Nothing New Under The Sun: Wilkerson established Commission to Study Black Men in 2008
In February of 2008, Senator Dianne Wilkerson established the creation of a state commission to examine the social status of black men in Massachusetts. This commission incorporated a comprehensive plan that earned the support of Prof. Charles Ogletree, Chuck Turner and others, many of whom testified on behalf of the commission at a state hearing.
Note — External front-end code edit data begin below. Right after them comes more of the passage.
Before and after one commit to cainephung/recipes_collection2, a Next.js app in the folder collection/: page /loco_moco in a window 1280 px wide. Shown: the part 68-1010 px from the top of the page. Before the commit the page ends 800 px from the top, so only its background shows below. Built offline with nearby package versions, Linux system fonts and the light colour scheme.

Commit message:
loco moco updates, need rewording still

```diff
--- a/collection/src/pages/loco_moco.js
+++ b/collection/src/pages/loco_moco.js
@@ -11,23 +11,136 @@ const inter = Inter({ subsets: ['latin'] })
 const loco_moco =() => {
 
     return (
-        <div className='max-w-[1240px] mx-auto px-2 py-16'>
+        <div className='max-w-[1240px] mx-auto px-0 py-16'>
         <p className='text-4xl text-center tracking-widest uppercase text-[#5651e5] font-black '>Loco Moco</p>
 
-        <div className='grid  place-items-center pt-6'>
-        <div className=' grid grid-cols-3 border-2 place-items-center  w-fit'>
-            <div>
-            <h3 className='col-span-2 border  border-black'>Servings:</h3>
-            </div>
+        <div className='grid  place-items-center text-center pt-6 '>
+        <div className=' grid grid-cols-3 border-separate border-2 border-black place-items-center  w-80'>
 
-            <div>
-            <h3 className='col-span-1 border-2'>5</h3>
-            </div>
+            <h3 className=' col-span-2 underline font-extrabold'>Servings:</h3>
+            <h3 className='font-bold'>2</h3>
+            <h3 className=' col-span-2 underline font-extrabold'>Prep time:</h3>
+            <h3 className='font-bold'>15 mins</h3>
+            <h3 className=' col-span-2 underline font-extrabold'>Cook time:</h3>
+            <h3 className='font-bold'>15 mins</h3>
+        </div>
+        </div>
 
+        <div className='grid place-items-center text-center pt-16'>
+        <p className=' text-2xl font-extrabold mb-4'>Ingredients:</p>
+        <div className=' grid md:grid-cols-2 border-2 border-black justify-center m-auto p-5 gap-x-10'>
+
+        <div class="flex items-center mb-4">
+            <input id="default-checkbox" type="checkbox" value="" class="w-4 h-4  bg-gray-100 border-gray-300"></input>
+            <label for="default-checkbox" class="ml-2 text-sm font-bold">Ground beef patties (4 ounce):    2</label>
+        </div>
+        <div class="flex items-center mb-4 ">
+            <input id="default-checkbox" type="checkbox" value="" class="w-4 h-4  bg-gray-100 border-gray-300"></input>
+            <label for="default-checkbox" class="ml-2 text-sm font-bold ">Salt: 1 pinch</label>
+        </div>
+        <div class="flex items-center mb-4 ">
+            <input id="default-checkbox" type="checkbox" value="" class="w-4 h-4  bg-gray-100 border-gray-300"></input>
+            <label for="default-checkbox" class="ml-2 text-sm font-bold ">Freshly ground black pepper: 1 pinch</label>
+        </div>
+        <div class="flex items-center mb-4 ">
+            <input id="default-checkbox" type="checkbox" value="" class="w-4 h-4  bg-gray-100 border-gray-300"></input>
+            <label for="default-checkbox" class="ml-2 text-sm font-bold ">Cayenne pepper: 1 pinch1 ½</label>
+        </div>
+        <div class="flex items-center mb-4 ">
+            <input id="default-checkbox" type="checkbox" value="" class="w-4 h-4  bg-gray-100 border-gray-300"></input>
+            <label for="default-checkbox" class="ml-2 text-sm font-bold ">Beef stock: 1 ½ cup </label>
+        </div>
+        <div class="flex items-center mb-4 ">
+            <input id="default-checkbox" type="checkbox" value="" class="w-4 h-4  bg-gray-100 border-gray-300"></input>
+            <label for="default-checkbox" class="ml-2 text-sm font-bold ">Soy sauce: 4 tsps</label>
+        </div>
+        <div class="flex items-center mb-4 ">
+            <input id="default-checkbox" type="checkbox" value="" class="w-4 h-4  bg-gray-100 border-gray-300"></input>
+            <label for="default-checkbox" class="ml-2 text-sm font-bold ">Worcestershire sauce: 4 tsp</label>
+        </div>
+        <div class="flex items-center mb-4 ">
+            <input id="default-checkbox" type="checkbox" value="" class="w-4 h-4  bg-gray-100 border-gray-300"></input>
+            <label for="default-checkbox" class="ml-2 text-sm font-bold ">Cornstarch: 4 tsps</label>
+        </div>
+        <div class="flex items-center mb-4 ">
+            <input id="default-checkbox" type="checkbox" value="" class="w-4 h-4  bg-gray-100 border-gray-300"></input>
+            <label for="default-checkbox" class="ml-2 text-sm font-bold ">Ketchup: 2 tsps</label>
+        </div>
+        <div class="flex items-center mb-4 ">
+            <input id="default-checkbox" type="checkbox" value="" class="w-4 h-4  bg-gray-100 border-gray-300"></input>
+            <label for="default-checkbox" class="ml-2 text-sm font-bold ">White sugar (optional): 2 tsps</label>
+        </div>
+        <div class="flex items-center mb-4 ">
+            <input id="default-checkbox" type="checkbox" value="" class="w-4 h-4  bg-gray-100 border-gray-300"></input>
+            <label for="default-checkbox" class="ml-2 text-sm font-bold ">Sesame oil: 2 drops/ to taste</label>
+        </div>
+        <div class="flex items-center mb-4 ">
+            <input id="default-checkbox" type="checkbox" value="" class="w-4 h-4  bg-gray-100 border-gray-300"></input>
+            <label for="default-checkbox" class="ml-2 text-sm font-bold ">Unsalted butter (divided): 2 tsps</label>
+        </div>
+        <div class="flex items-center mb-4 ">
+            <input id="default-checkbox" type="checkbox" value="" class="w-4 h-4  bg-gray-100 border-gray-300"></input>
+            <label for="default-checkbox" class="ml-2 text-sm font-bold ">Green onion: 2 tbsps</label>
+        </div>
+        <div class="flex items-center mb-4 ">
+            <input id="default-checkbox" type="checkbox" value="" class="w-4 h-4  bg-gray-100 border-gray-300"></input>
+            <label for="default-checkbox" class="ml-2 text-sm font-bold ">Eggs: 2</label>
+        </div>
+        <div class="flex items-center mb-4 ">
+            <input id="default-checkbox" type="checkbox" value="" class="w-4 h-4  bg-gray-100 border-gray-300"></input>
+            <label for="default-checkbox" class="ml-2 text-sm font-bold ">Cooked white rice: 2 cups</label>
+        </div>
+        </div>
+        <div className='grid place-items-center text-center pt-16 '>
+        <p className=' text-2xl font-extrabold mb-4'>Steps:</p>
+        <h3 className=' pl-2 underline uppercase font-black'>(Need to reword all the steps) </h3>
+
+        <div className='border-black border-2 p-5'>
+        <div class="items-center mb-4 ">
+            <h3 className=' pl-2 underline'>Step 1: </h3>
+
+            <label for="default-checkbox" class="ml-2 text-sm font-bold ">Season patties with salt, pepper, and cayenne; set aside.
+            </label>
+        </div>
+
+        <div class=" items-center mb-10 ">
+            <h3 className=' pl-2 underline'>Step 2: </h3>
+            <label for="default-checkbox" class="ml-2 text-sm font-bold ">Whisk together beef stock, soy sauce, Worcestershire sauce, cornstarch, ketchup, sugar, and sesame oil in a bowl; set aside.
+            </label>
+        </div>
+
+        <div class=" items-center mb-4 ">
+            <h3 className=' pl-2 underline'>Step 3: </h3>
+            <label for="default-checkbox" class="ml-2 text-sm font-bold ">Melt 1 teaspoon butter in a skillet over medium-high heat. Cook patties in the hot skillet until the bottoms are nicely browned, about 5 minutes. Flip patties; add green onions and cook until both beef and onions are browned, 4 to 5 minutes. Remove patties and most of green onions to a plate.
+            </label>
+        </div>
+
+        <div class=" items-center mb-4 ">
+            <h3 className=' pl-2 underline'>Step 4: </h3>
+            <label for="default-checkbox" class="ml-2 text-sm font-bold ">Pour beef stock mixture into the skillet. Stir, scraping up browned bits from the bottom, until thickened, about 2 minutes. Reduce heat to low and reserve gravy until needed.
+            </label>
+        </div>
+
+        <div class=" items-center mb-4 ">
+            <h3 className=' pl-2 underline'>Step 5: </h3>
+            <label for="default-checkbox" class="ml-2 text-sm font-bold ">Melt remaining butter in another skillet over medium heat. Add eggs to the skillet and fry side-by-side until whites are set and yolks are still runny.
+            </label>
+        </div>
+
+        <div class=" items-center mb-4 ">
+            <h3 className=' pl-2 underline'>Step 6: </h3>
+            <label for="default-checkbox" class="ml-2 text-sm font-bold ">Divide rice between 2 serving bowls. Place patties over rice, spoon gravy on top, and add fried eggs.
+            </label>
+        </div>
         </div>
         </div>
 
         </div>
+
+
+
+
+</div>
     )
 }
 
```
The work of Sen. Wilkerson should be examined and any organizational efforts to study or counteract issues facing Black men & boys should begin locally with an assessment of what was done previously.
Lawmakers urged to create panel to study black males
(Also titled: State urged to study social status of black men)
Team would assess trends, programs
By David Abel Globe Staff / February 14, 2008
Leaders in the black community urged lawmakers at a Beacon Hill hearing yesterday to create a state commission to examine the “social status” of black men in Massachusetts.
They called on lawmakers to pass a bill that would appoint 21 people to study trends among African-American men, assess existing programs for blacks, and propose new ones to benefit black men.
“There are many people in the Commonwealth who are struggling, but I don’t think there’s much debate that there’s a particular segment of our population who is really, really reeling for a host of reasons,” said Senator Dianne Wilkerson
“There are many people in the Commonwealth who are struggling, but I don’t think there’s much debate that there’s a particular segment of our population who is really, really reeling for a host of reasons,” said Senator Dianne Wilkerson, who proposed the bill.
Those who testified before the Joint Committee on Children, Families, and Persons with Disabilities included Harvard law professor Charles J. Ogletree Jr., Councilor Chuck Turner, and Ron Odom, whose son, 13-year-old Steven, was shot to death in Dorchester in October.
They and others cited statistics that reflect the problems affecting black men in the state: Less than half of black males graduate from high school; blacks account for 26 percent of the state’s prison population, though they account for just 5 percent of the state population; and 34 percent of black men are unemployed, while the state’s overall unemployment rate remains below 5 percent.
Not all black leaders saw the value of such a commission.
“I think there are better ways to spend the Commonwealth’s money,” Leonard C. Alkins, president emeritus of the NAACP in Boston, said in a phone interview. “Why do you need a commission to study black men? If you want to deal with inequities, fine. But I think it’s a waste of taxpayer’s money. I think we have far too many pressing issues that this money could be used for.”